Brazilian soccer legend Pelé, 82, who has been battling cancer, has been transferred to end-of-life care at a hospital in São Paulo, according to multiple reports.
Edson Arantes do Nascimento, better known as Pelé, has not been moved to end-of-life care, which was previously reported, but is instead responding well to treatment at the Hospital Israelita Albert Einstein in São Paulo, according to the Associated Press.
The hospital also announced Saturday that Pelé’s condition has not worsened over the past 24 hours, according to the New York Times’ Tariq Panja.
The Brazil soccer legend was admitted Tuesday, with what was reported to be general swelling and cardiac issues and to regulate his chemotherapy medication.
The 82-year-old has been receiving treatment for cancer since having surgery to remove a tumor from his colon in September 2021.
A medical report released Friday said Pelé had an adequate response to an antibiotic treatment for a respiratory infection and was in a stable condition “with general improvement in health status.”
Brazilian fans showed their support for Pelé during the national team’s 1-0 loss to Cameroon at the World Cup on Friday. They raised a banner with his image holding a soccer ball and the words “Pelé, Get well soon,” along with a large flag. A building near the stadium also displayed an image of Pelé with get-well wishes.
Pelé thanked fans via his Instagram account for their support. He wrote: “Friends, I am at the hospital making my monthly visit. It’s always nice to receive positive messages like this. Thanks to Qatar for this tribute, and to everyone who sends me good vibes!”
Pelé, Brazil’s all-time leading scorer, is widely considered one the best soccer players in history. He began playing for soccer club Santos at 15 years old. Officially, Pelé scored 757 goals in 831 games from 1957 to 1977, although Santos maintain his record was closer to 1,000.

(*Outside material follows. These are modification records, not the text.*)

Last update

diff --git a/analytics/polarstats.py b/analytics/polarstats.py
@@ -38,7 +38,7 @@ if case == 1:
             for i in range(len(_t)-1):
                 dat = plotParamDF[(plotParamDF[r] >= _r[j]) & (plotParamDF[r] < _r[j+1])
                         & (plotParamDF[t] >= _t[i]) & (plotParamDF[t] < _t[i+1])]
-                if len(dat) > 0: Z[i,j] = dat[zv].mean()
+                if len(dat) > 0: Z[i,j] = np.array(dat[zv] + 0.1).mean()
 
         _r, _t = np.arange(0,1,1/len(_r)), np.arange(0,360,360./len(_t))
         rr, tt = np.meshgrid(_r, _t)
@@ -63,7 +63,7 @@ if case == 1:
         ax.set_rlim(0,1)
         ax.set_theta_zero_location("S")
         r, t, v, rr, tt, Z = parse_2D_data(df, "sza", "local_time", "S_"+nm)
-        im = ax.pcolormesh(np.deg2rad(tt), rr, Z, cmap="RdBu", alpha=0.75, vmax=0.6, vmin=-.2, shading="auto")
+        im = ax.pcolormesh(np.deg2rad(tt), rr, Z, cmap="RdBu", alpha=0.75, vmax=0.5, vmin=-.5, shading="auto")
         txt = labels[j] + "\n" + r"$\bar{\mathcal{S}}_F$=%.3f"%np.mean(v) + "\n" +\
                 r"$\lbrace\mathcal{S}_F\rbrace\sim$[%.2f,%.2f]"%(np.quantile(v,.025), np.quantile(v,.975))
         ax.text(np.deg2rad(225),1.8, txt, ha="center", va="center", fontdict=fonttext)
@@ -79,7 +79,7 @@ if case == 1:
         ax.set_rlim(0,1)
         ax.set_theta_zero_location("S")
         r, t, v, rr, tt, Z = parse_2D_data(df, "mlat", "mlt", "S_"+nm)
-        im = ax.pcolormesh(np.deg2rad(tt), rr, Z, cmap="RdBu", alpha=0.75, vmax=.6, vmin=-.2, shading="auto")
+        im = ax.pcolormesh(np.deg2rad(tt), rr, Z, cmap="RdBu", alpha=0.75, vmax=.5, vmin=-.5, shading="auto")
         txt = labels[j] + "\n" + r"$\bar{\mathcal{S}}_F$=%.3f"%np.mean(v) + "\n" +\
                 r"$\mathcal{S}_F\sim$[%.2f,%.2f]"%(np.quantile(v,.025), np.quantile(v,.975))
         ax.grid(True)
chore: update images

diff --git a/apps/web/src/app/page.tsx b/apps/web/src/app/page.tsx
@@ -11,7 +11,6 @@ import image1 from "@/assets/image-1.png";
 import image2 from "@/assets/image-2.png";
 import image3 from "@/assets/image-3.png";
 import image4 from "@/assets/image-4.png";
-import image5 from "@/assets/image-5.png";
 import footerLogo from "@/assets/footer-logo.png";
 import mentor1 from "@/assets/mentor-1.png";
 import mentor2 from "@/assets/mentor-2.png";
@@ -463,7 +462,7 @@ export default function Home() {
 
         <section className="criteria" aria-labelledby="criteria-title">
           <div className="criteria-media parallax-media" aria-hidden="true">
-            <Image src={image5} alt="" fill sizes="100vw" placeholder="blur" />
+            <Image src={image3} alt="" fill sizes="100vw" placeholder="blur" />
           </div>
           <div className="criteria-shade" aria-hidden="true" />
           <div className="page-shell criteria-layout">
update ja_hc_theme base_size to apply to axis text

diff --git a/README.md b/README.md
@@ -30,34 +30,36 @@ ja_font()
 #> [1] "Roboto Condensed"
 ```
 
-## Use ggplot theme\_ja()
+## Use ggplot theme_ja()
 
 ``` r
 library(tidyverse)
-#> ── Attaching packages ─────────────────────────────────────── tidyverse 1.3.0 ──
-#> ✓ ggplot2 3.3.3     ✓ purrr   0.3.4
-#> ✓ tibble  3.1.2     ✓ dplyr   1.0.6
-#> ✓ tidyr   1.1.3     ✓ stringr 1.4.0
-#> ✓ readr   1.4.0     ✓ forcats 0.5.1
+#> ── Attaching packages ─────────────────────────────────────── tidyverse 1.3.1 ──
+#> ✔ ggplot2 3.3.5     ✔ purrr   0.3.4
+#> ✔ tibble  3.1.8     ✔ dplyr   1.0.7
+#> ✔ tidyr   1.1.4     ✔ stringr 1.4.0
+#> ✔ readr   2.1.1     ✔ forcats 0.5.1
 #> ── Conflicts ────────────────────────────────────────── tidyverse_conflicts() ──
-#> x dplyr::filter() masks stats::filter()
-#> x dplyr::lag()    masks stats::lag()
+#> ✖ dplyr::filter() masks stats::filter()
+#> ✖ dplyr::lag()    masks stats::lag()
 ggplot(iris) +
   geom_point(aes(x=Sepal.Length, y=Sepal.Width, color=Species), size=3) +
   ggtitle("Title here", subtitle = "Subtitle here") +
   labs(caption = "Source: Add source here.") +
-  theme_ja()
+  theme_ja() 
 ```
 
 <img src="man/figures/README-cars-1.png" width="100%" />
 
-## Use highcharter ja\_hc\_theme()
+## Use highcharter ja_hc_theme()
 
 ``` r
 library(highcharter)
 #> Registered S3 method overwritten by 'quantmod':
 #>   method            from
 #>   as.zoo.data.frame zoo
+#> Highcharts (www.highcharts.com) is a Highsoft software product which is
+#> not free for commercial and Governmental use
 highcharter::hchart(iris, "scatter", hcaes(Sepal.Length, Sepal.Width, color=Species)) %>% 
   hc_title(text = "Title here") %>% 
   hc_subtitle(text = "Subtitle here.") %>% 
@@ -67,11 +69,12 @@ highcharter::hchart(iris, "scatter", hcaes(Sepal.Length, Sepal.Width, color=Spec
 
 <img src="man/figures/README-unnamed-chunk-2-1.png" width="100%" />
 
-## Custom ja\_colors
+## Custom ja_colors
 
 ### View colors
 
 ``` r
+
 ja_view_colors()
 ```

He owns World Cup history with three wins in 1958, 1962 and 1970. Currently, Kylian Mbappé is the only player to equal Pelé’s seven World Cup goals before the age of 24.